Anyway. I’ve torn myself away long enough to put a newsletter together, so without further adieu…
I joined Twitter in 2008. Nine years later, I have 144 followers on my account, most of which are inactive, or followed me primarily to promote their own brand. It provided a fun platform to watch comedy writers work, and try to fit joke/story ideas into a tiny box. But more and more, I think I’m done with it.
A journalist I follow on that site, Sarah Jeong, wrote an article about a Twitter competitor called Mastodon that was gaining traction. It was called Mastodon Is Like Twitter Without Nazis, So Why Are We Not Using It?
Mastodon is a free, open source platform. This means that anyone who wants to can set up their own instance and run it on their own server. In fact, you have to… there’s no corporate-owned Mastodon site. If you want to join, you have to find someone’s Mastodon and see if they’re allowing new users. Each instance is also federated, which means there’s not just a local feed of posts from everyone in your instance, but also a “global” feed of every post from people in other instances who someone in your instance follows.

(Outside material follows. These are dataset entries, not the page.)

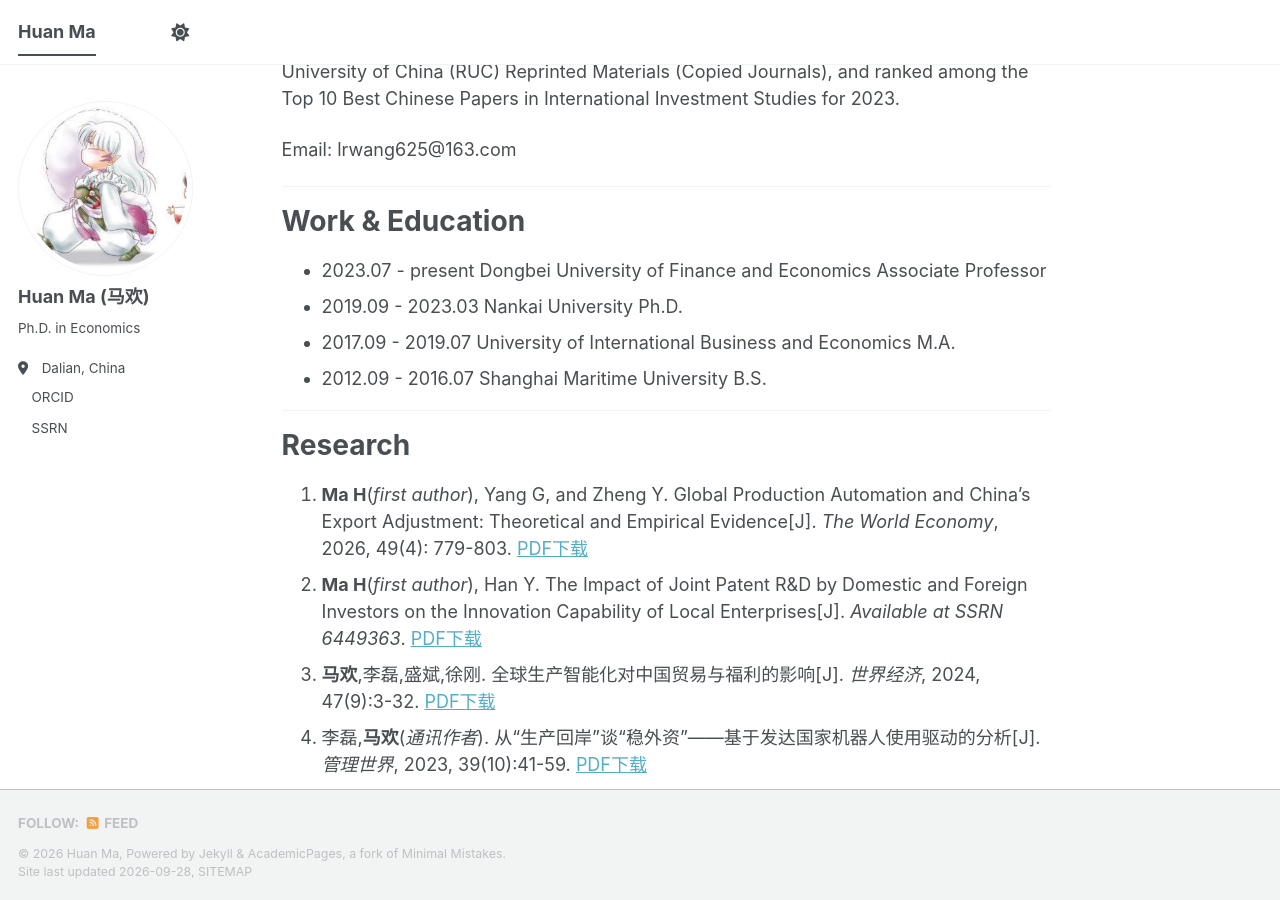
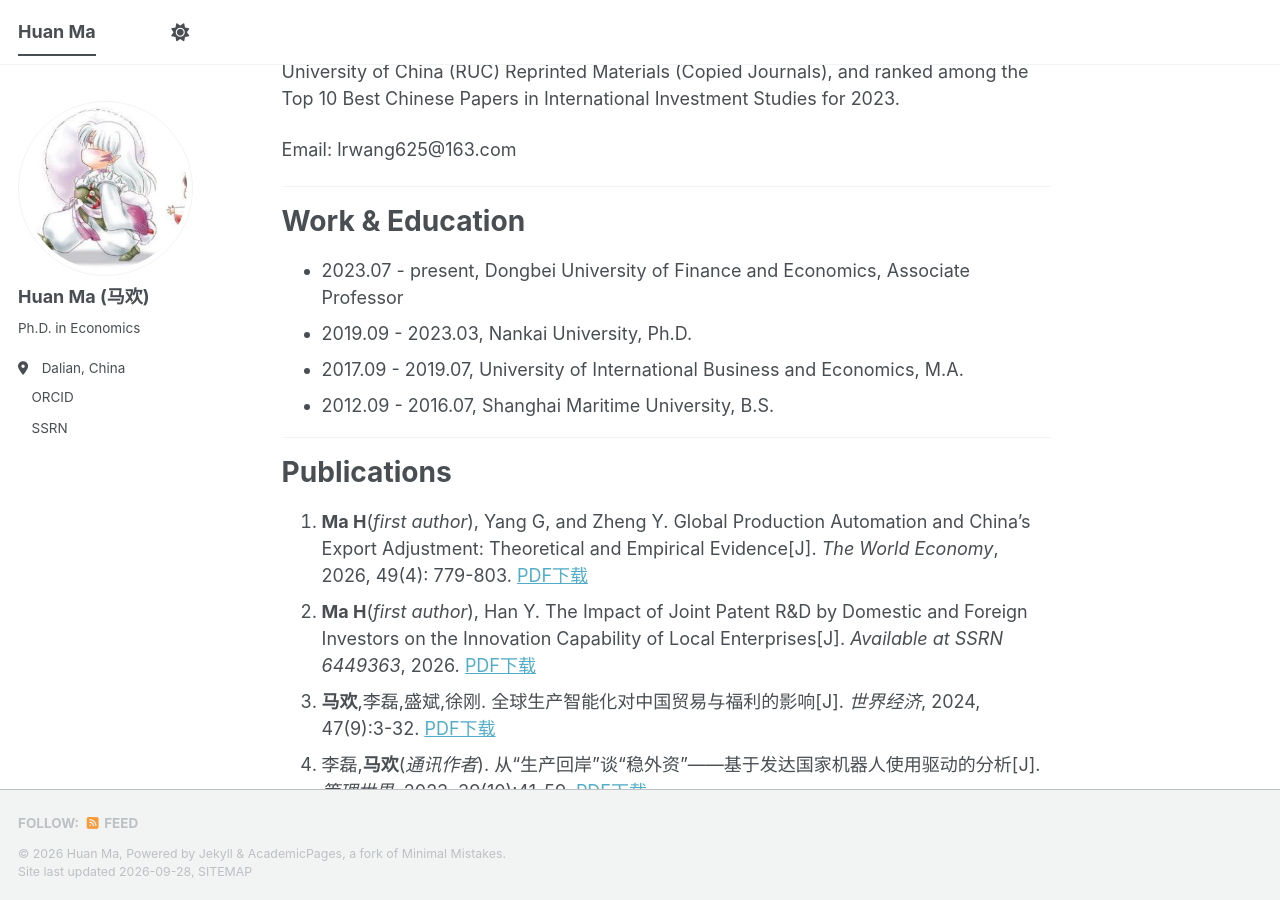
Before and after one commit to lrw-hm/lrw-hm.github.io, a Jekyll site: the page built from _pages/about.md, in a window 1280 px wide and 900 px high, scrolled down 263 px. Built offline with Jekyll 4.4.1, drawn with Linux system fonts in a browser that asks for light colours; a style sheet for code colours, icons or effects is not loaded.

Commit message:
Update about.md

```diff
--- a/_pages/about.md
+++ b/_pages/about.md
@@ -18,17 +18,17 @@ Email: lrwang625@163.com
 ---
 
 # Work & Education
-- 2023.07 - present  Dongbei University of Finance and Economics  Associate Professor
-- 2019.09 - 2023.03  Nankai University  Ph.D.
-- 2017.09 - 2019.07  University of International Business and Economics  M.A.
-- 2012.09 - 2016.07  Shanghai Maritime University  B.S.
+- 2023.07 - present,  Dongbei University of Finance and Economics,  Associate Professor
+- 2019.09 - 2023.03,  Nankai University,  Ph.D.
+- 2017.09 - 2019.07,  University of International Business and Economics,  M.A.
+- 2012.09 - 2016.07,  Shanghai Maritime University,  B.S.
 
 ---
 
-# Research
+# Publications
 1. **Ma H**(*first author*), Yang G, and Zheng Y. Global Production Automation and China's Export Adjustment: Theoretical and Empirical Evidence[J]. *The World Economy*, 2026, 49(4): 779-803.
    [PDF下载](/files/2026_1.pdf)
-2. **Ma H**(*first author*), Han Y. The Impact of Joint Patent R&D by Domestic and Foreign Investors on the Innovation Capability of Local Enterprises[J]. *Available at SSRN 6449363*.
+2. **Ma H**(*first author*), Han Y. The Impact of Joint Patent R&D by Domestic and Foreign Investors on the Innovation Capability of Local Enterprises[J]. *Available at SSRN 6449363*, 2026.
    [PDF下载](/files/2026_2.pdf)
 3. **马欢**,李磊,盛斌,徐刚. 全球生产智能化对中国贸易与福利的影响[J]. *世界经济*, 2024, 47(9):3-32.
    [PDF下载](/files/2024_1.pdf)
```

The more people you follow outside your instance, the more you introduce them to your instance-mates and the more threads connect all the different Mastodon environments.
I settled into a Mastodon instance called witches.town. For one thing: it had the best name. Its admin is a French person who represents themselves with an illustration of a winged unicorn-horned fox and who says “Witches Town is made to provide a nice place on Mastodon for queer, feminists, anarchists and stuff as well as their sympathizers.” In the few weeks I’ve been there, our admin has gone about relabeling all the site elements to keep a witchy theme. You don’t “fave” a post, but you “place a sigil” on it. It’s cute.
Anyway, I’ve been using it as a space to write short, witch-themed whatsits, and have been amazed at how much easier it is to get engagement on that platform. It’s small so the local and global feeds aren’t impossible to follow, so most people are keeping tabs on what strangers are posting.
Take this post for instance: It takes advantage of a “content warning” feature built into the platform (and isn’t that nice?) to lure the reader in with a meme-phrase:
Mastodon tells me that this little post has thus far collected 140 “likes” and has been reposted 90 times. By comparison, my most popular tweet ever got less than 30 retweets. I’ve already got over 100 followers on Mastodon and it’s only been a few weeks. For a writer, that’s a lot of validation on tap.
Granted, it’s also a “big fish, small pool” thing, when most other posts are folks microblogging, or talking about Mastodon itself. Not much competition yet. Anyway. That’s where I’ve been.
imported content from witches.town
You don’t have to be crazy to work here, but you do need to supply us with a hank of hair, a vial of blood, complete the three day chant of binding, sign a nondisclosure agreement, summon a minor thoughtform and have it perform up to three tricks or japes, get fitted for a hooded robe, sage your cubicle, and give a cancelled check to payroll.
*flips over cards reading STOP EATING GARBAGE and GET REGULAR SLEEP*
“That’s the thing with the Tarot: It’s so open to interpretation. No way to know what it means.”
BEST HEALING SPELL 2017
“Forget” – This medium-effort spell has made big inroads this year as people found more and more things they didn’t want to remember… and who can blame them? An incantation and drinking an anise-flavored vial of fluid, and it’s done. Simple and true.
BEST OFFENSIVE SPELL 2017
“Forget” – The votes are in and nothing can beat newcomer spell “Forget”! Easily reversible, this spell guarantees the target must face the very regret they thought they were free from. If the weight of this reversal is severe enough, it can be crippling.
BEST SELF-EXPERIMENTATION SPELL 2017
I don’t remember. I honestly don’t.
ending theme song
Okay, folks, that’s plenty of words all in a row for this week. See you next time!
—Michael Van Vleet